-- INSTRUCTIONS FOR THE TASK --
When you write the records again, keep every line exactly as it was.

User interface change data
_____
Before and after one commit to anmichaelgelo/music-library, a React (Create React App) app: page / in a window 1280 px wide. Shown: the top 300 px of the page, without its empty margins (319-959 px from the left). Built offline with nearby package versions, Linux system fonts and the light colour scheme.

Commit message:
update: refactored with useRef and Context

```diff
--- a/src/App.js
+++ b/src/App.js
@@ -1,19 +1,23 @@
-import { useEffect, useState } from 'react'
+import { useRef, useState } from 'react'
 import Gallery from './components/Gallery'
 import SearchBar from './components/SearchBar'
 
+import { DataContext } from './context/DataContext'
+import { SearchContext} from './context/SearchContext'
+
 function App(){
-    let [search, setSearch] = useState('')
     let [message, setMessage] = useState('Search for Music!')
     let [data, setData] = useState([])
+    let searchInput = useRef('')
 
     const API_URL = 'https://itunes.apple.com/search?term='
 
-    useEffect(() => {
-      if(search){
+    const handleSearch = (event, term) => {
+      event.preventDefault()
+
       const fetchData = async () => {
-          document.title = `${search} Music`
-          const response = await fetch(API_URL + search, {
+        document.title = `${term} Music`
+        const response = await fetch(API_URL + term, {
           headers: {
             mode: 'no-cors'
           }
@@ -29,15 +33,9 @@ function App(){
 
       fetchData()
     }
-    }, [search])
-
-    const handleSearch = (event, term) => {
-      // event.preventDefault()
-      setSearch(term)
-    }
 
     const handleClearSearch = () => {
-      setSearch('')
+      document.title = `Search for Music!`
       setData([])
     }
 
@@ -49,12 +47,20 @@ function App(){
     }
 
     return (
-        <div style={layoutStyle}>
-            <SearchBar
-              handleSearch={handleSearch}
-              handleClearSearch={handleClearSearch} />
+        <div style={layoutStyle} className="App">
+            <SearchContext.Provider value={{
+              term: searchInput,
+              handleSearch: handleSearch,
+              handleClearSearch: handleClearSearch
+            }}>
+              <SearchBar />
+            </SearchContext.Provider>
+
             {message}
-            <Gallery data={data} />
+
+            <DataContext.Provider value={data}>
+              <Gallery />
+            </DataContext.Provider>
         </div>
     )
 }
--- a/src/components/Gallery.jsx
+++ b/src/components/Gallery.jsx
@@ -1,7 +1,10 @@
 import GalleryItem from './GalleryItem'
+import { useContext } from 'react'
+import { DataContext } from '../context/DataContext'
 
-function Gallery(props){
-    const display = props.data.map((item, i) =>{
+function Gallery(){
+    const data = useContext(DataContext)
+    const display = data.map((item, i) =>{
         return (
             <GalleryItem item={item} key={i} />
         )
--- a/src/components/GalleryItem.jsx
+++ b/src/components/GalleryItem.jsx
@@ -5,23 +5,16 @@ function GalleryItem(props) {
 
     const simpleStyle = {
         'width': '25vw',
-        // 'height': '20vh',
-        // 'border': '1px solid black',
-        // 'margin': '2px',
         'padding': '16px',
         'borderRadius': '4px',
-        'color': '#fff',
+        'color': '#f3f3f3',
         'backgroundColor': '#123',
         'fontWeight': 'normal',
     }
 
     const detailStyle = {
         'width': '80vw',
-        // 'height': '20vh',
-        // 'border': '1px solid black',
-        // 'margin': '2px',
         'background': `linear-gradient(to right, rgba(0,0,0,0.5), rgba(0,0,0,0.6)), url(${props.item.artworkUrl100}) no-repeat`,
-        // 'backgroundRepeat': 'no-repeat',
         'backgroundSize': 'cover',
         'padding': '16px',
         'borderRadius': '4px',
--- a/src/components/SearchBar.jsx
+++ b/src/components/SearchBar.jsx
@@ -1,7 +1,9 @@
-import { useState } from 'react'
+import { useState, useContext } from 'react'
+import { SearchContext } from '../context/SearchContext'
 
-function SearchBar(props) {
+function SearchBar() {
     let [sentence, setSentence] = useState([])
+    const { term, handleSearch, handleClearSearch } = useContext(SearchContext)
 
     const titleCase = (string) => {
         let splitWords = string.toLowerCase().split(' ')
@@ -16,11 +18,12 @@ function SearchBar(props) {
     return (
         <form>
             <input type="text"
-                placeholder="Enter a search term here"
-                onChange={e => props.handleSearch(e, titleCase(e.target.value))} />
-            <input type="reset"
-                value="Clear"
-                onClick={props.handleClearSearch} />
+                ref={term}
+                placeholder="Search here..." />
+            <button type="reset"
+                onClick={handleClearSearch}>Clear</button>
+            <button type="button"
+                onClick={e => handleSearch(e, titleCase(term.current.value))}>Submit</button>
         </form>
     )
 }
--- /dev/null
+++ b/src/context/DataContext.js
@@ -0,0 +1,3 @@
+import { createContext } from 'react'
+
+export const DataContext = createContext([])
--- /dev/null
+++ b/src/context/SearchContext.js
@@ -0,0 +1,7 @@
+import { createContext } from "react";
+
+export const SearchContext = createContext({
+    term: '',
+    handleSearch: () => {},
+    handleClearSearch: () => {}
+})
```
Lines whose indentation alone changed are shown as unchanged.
_____
-- YOUR SOLUTION --
Before and after one commit to anmichaelgelo/music-library, a React (Create React App) app: page / in a window 1280 px wide. Shown: the top 300 px of the page, without its empty margins (319-959 px from the left). Built offline with nearby package versions, Linux system fonts and the light colour scheme.

Commit message:
update: refactored with useRef and Context

```diff
--- a/src/App.js
+++ b/src/App.js
@@ -1,19 +1,23 @@
-import { useEffect, useState } from 'react'
+import { useRef, useState } from 'react'
 import Gallery from './components/Gallery'
 import SearchBar from './components/SearchBar'
 
+import { DataContext } from './context/DataContext'
+import { SearchContext} from './context/SearchContext'
+
 function App(){
-    let [search, setSearch] = useState('')
     let [message, setMessage] = useState('Search for Music!')
     let [data, setData] = useState([])
+    let searchInput = useRef('')
 
     const API_URL = 'https://itunes.apple.com/search?term='
 
-    useEffect(() => {
-      if(search){
+    const handleSearch = (event, term) => {
+      event.preventDefault()
+
       const fetchData = async () => {
-          document.title = `${search} Music`
-          const response = await fetch(API_URL + search, {
+        document.title = `${term} Music`
+        const response = await fetch(API_URL + term, {
           headers: {
             mode: 'no-cors'
           }
@@ -29,15 +33,9 @@ function App(){
 
       fetchData()
     }
-    }, [search])
-
-    const handleSearch = (event, term) => {
-      // event.preventDefault()
-      setSearch(term)
-    }
 
     const handleClearSearch = () => {
-      setSearch('')
+      document.title = `Search for Music!`
       setData([])
     }
 
@@ -49,12 +47,20 @@ function App(){
     }
 
     return (
-        <div style={layoutStyle}>
-            <SearchBar
-              handleSearch={handleSearch}
-              handleClearSearch={handleClearSearch} />
+        <div style={layoutStyle} className="App">
+            <SearchContext.Provider value={{
+              term: searchInput,
+              handleSearch: handleSearch,
+              handleClearSearch: handleClearSearch
+            }}>
+              <SearchBar />
+            </SearchContext.Provider>
+
             {message}
-            <Gallery data={data} />
+
+            <DataContext.Provider value={data}>
+              <Gallery />
+            </DataContext.Provider>
         </div>
     )
 }
--- a/src/components/Gallery.jsx
+++ b/src/components/Gallery.jsx
@@ -1,7 +1,10 @@
 import GalleryItem from './GalleryItem'
+import { useContext } from 'react'
+import { DataContext } from '../context/DataContext'
 
-function Gallery(props){
-    const display = props.data.map((item, i) =>{
+function Gallery(){
+    const data = useContext(DataContext)
+    const display = data.map((item, i) =>{
         return (
             <GalleryItem item={item} key={i} />
         )
--- a/src/components/GalleryItem.jsx
+++ b/src/components/GalleryItem.jsx
@@ -5,23 +5,16 @@ function GalleryItem(props) {
 
     const simpleStyle = {
         'width': '25vw',
-        // 'height': '20vh',
-        // 'border': '1px solid black',
-        // 'margin': '2px',
         'padding': '16px',
         'borderRadius': '4px',
-        'color': '#fff',
+        'color': '#f3f3f3',
         'backgroundColor': '#123',
         'fontWeight': 'normal',
     }
 
     const detailStyle = {
         'width': '80vw',
-        // 'height': '20vh',
-        // 'border': '1px solid black',
-        // 'margin': '2px',
         'background': `linear-gradient(to right, rgba(0,0,0,0.5), rgba(0,0,0,0.6)), url(${props.item.artworkUrl100}) no-repeat`,
-        // 'backgroundRepeat': 'no-repeat',
         'backgroundSize': 'cover',
         'padding': '16px',
         'borderRadius': '4px',
--- a/src/components/SearchBar.jsx
+++ b/src/components/SearchBar.jsx
@@ -1,7 +1,9 @@
-import { useState } from 'react'
+import { useState, useContext } from 'react'
+import { SearchContext } from '../context/SearchContext'
 
-function SearchBar(props) {
+function SearchBar() {
     let [sentence, setSentence] = useState([])
+    const { term, handleSearch, handleClearSearch } = useContext(SearchContext)
 
     const titleCase = (string) => {
         let splitWords = string.toLowerCase().split(' ')
@@ -16,11 +18,12 @@ function SearchBar(props) {
     return (
         <form>
             <input type="text"
-                placeholder="Enter a search term here"
-                onChange={e => props.handleSearch(e, titleCase(e.target.value))} />
-            <input type="reset"
-                value="Clear"
-                onClick={props.handleClearSearch} />
+                ref={term}
+                placeholder="Search here..." />
+            <button type="reset"
+                onClick={handleClearSearch}>Clear</button>
+            <button type="button"
+                onClick={e => handleSearch(e, titleCase(term.current.value))}>Submit</button>
         </form>
     )
 }
--- /dev/null
+++ b/src/context/DataContext.js
@@ -0,0 +1,3 @@
+import { createContext } from 'react'
+
+export const DataContext = createContext([])
--- /dev/null
+++ b/src/context/SearchContext.js
@@ -0,0 +1,7 @@
+import { createContext } from "react";
+
+export const SearchContext = createContext({
+    term: '',
+    handleSearch: () => {},
+    handleClearSearch: () => {}
+})
```
Lines whose indentation alone changed are shown as unchanged.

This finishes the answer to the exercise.